DIRECTIONS:
Drop every image and restate the entries below word for word.

GIVEN DATA:
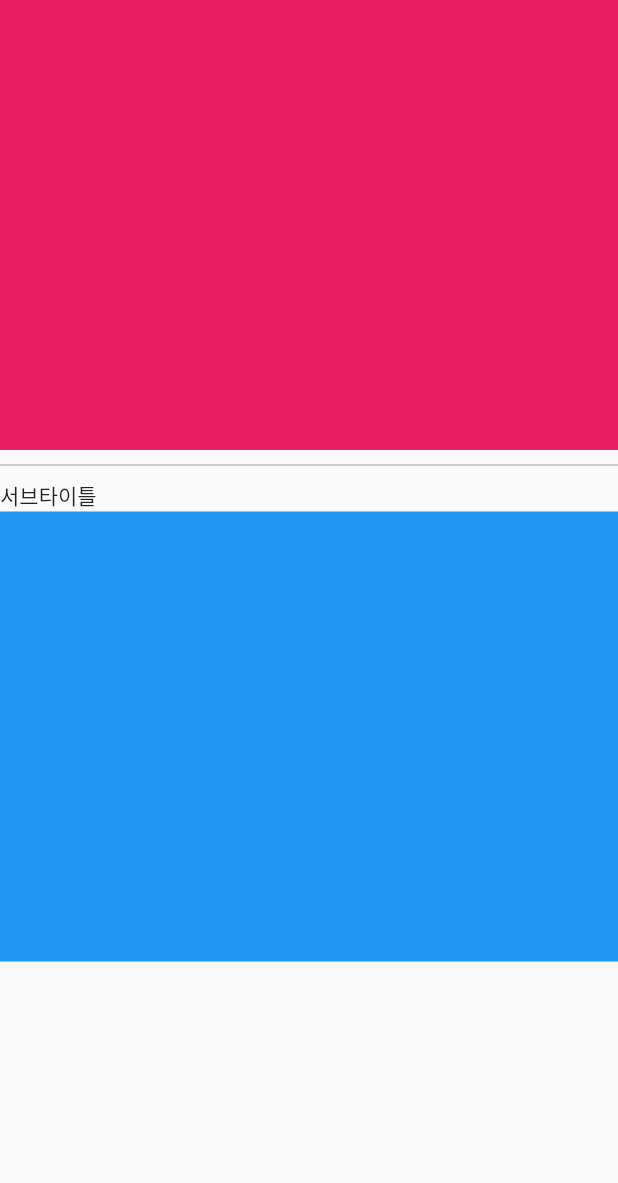
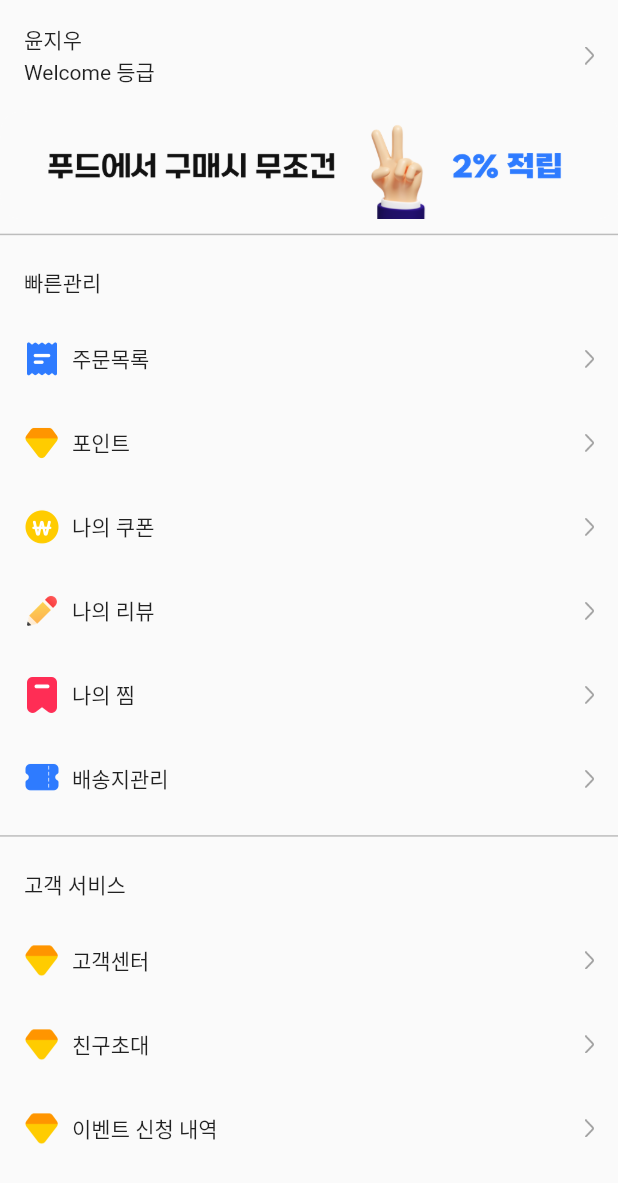
Before and after one commit to Danny-Yun/flutter-study, a Flutter app: the screen it shows after launch, on a phone screen of 412 x 824 dp. Shown: the top 1183 px of the screen. Run offline on Flutter 3.47's test engine with Material 2 defaults, Android fonts, the phone set to English and light mode, and no system bars; our stand-ins replace get, sprintf.

Commit message:
마이 푸드페이지 수정 - modelList에 데이터 집어넣어서 화면에 출력

```diff
--- a/my_pood/lib/screen/MyPoodScreen.dart
+++ b/my_pood/lib/screen/MyPoodScreen.dart
@@ -12,43 +12,73 @@ class MyPood extends StatelessWidget {
     Pair(first: 'pood_icon_review.png', second: '나의 리뷰'),
     Pair(first: 'pood_icon_favorite.png', second: '나의 찜'),
     Pair(first: 'pood_icon_my_ticket.png', second: '배송지관리'),
+  ];
+
+  List<Pair<String, String>> pairList2 = [
     Pair(first: 'pood_icon_point.png', second: '고객센터'),
     Pair(first: 'pood_icon_point.png', second: '친구초대'),
     Pair(first: 'pood_icon_point.png', second: '이벤트 신청 내역'),
   ];
+
   @override
   Widget build(BuildContext context) {
+    List<BaseModel> modelList = _initDataset();
+
+    return Scaffold(
+      body: _body(modelList),
+    );
+  }
+
+  List<BaseModel> _initDataset() {
     List<BaseModel> modelList = [];
 
-    var headerModel = HeaderModel(Container(
-      // double.infinity -
-      width: double.infinity,
-      height: 300,
-      color: Colors.pink,
-    ));
+    modelList.add(HeaderModel(_header()));
+    modelList.add(BannerModel(_banner()));
+    modelList.add(DividerModel());
 
-    var dividerModel = DividerModel();
+    modelList.add(SubTitleModel(_subTitle(subTitle: '빠른관리')));
+    for (var pair in pairList) {
+      modelList.add(ItemModel(_listItem(pair, (title) {
+        print('title - $title');
+      })));
+    }
+    modelList.add(DividerModel());
 
-    var subTitleModel = SubTitleModel(Text('서브타이틀'));
-
-    var itemModel = ItemModel(Container(
-      width: double.infinity,
-      height: 300,
-      color: Colors.blue,
-    ));
-
-    modelList.add(headerModel);
-    modelList.add(dividerModel);
-    modelList.add(subTitleModel);
-    modelList.add(itemModel);
+    modelList.add(SubTitleModel(_subTitle(subTitle: '고객 서비스')));
+    for (var pair in pairList2) {
+      modelList.add(ItemModel(_listItem(pair, (title) {
+        print('title - $title');
+      })));
+    }
 
     for (var model in modelList) {
       print("model - ${model.type}");
     }
+    return modelList;
+  }
 
-    return Scaffold(
-      body: _body(modelList),
+  Widget _header() {
+    return Container(
+      padding: const EdgeInsets.all(16),
+      child: Row(
+        children: [
+          Expanded(
+            child: Column(
+              crossAxisAlignment: CrossAxisAlignment.start,
+              children: [
+                const Text("윤지우"),
+                const Text("Welcome 등급"),
+              ],
+            ),
+          ),
+          _arrow(),
+        ],
+      ),
     );
+  }
+
+  Widget _banner() {
+    return Image.asset("assets/mypood_banner_aftersignin.png");
   }
 
   // Widget _body(List<Pair<String, String>> pairList) {}
@@ -60,6 +90,8 @@ class MyPood extends StatelessWidget {
         switch (modelList[index].type) {
           case TYPE.header:
             return (modelList[index] as HeaderModel).widget;
+          case TYPE.banner:
+            return (modelList[index] as BannerModel).widget;
           case TYPE.divider:
             return (modelList[index] as DividerModel).widget;
           case TYPE.subTitle:
@@ -76,12 +108,42 @@ class MyPood extends StatelessWidget {
     );
   }
 
-  // _parseData() {}
-  Widget _listViewItem(Pair<String, String> pair) {
-    return ListTile(
-      leading: Image.asset("assets/${pair.first}"),
-      title: Text(pair.second),
-      onTap: () {},
+  Widget _subTitle({required String subTitle}) {
+    return Padding(
+      padding: const EdgeInsets.symmetric(horizontal: 16, vertical: 12),
+      child: Text(
+        subTitle,
+      ),
+    );
+  }
+
+  Widget _listItem(Pair<String, String> pair, Function(String) onTap) {
+    return InkWell(
+      onTap: () => onTap(pair.second),
+      child: Padding(
+        padding: const EdgeInsets.all(16),
+        child: Row(
+          children: [
+            Container(
+              constraints: BoxConstraints(maxHeight: 24, maxWidth: 24),
+              child: Image.asset("assets/${pair.first}"),
+            ),
+            SizedBox(width: 8),
+            Text(pair.second),
+            // 공간을 최대한 벌려줌
+            Spacer(),
+            _arrow(),
+          ],
+        ),
+      ),
+    );
+  }
+
+  Widget _arrow() {
+    return Container(
+      child: Image.asset('assets/icon_arrow_right_grey.png'),
+      // constraints - 이미지 크기 제한
+      constraints: BoxConstraints(maxHeight: 12, maxWidth: 8),
     );
   }
 }
```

ANSWER TO THE PROBLEM:
Before and after one commit to Danny-Yun/flutter-study, a Flutter app: the screen it shows after launch, on a phone screen of 412 x 824 dp. Shown: the top 1183 px of the screen. Run offline on Flutter 3.47's test engine with Material 2 defaults, Android fonts, the phone set to English and light mode, and no system bars; our stand-ins replace get, sprintf.

Commit message:
마이 푸드페이지 수정 - modelList에 데이터 집어넣어서 화면에 출력

```diff
--- a/my_pood/lib/screen/MyPoodScreen.dart
+++ b/my_pood/lib/screen/MyPoodScreen.dart
@@ -12,43 +12,73 @@ class MyPood extends StatelessWidget {
     Pair(first: 'pood_icon_review.png', second: '나의 리뷰'),
     Pair(first: 'pood_icon_favorite.png', second: '나의 찜'),
     Pair(first: 'pood_icon_my_ticket.png', second: '배송지관리'),
+  ];
+
+  List<Pair<String, String>> pairList2 = [
     Pair(first: 'pood_icon_point.png', second: '고객센터'),
     Pair(first: 'pood_icon_point.png', second: '친구초대'),
     Pair(first: 'pood_icon_point.png', second: '이벤트 신청 내역'),
   ];
+
   @override
   Widget build(BuildContext context) {
+    List<BaseModel> modelList = _initDataset();
+
+    return Scaffold(
+      body: _body(modelList),
+    );
+  }
+
+  List<BaseModel> _initDataset() {
     List<BaseModel> modelList = [];
 
-    var headerModel = HeaderModel(Container(
-      // double.infinity -
-      width: double.infinity,
-      height: 300,
-      color: Colors.pink,
-    ));
+    modelList.add(HeaderModel(_header()));
+    modelList.add(BannerModel(_banner()));
+    modelList.add(DividerModel());
 
-    var dividerModel = DividerModel();
+    modelList.add(SubTitleModel(_subTitle(subTitle: '빠른관리')));
+    for (var pair in pairList) {
+      modelList.add(ItemModel(_listItem(pair, (title) {
+        print('title - $title');
+      })));
+    }
+    modelList.add(DividerModel());
 
-    var subTitleModel = SubTitleModel(Text('서브타이틀'));
-
-    var itemModel = ItemModel(Container(
-      width: double.infinity,
-      height: 300,
-      color: Colors.blue,
-    ));
-
-    modelList.add(headerModel);
-    modelList.add(dividerModel);
-    modelList.add(subTitleModel);
-    modelList.add(itemModel);
+    modelList.add(SubTitleModel(_subTitle(subTitle: '고객 서비스')));
+    for (var pair in pairList2) {
+      modelList.add(ItemModel(_listItem(pair, (title) {
+        print('title - $title');
+      })));
+    }
 
     for (var model in modelList) {
       print("model - ${model.type}");
     }
+    return modelList;
+  }
 
-    return Scaffold(
-      body: _body(modelList),
+  Widget _header() {
+    return Container(
+      padding: const EdgeInsets.all(16),
+      child: Row(
+        children: [
+          Expanded(
+            child: Column(
+              crossAxisAlignment: CrossAxisAlignment.start,
+              children: [
+                const Text("윤지우"),
+                const Text("Welcome 등급"),
+              ],
+            ),
+          ),
+          _arrow(),
+        ],
+      ),
     );
+  }
+
+  Widget _banner() {
+    return Image.asset("assets/mypood_banner_aftersignin.png");
   }
 
   // Widget _body(List<Pair<String, String>> pairList) {}
@@ -60,6 +90,8 @@ class MyPood extends StatelessWidget {
         switch (modelList[index].type) {
           case TYPE.header:
             return (modelList[index] as HeaderModel).widget;
+          case TYPE.banner:
+            return (modelList[index] as BannerModel).widget;
           case TYPE.divider:
             return (modelList[index] as DividerModel).widget;
           case TYPE.subTitle:
@@ -76,12 +108,42 @@ class MyPood extends StatelessWidget {
     );
   }
 
-  // _parseData() {}
-  Widget _listViewItem(Pair<String, String> pair) {
-    return ListTile(
-      leading: Image.asset("assets/${pair.first}"),
-      title: Text(pair.second),
-      onTap: () {},
+  Widget _subTitle({required String subTitle}) {
+    return Padding(
+      padding: const EdgeInsets.symmetric(horizontal: 16, vertical: 12),
+      child: Text(
+        subTitle,
+      ),
+    );
+  }
+
+  Widget _listItem(Pair<String, String> pair, Function(String) onTap) {
+    return InkWell(
+      onTap: () => onTap(pair.second),
+      child: Padding(
+        padding: const EdgeInsets.all(16),
+        child: Row(
+          children: [
+            Container(
+              constraints: BoxConstraints(maxHeight: 24, maxWidth: 24),
+              child: Image.asset("assets/${pair.first}"),
+            ),
+            SizedBox(width: 8),
+            Text(pair.second),
+            // 공간을 최대한 벌려줌
+            Spacer(),
+            _arrow(),
+          ],
+        ),
+      ),
+    );
+  }
+
+  Widget _arrow() {
+    return Container(
+      child: Image.asset('assets/icon_arrow_right_grey.png'),
+      // constraints - 이미지 크기 제한
+      constraints: BoxConstraints(maxHeight: 12, maxWidth: 8),
     );
   }
 }
```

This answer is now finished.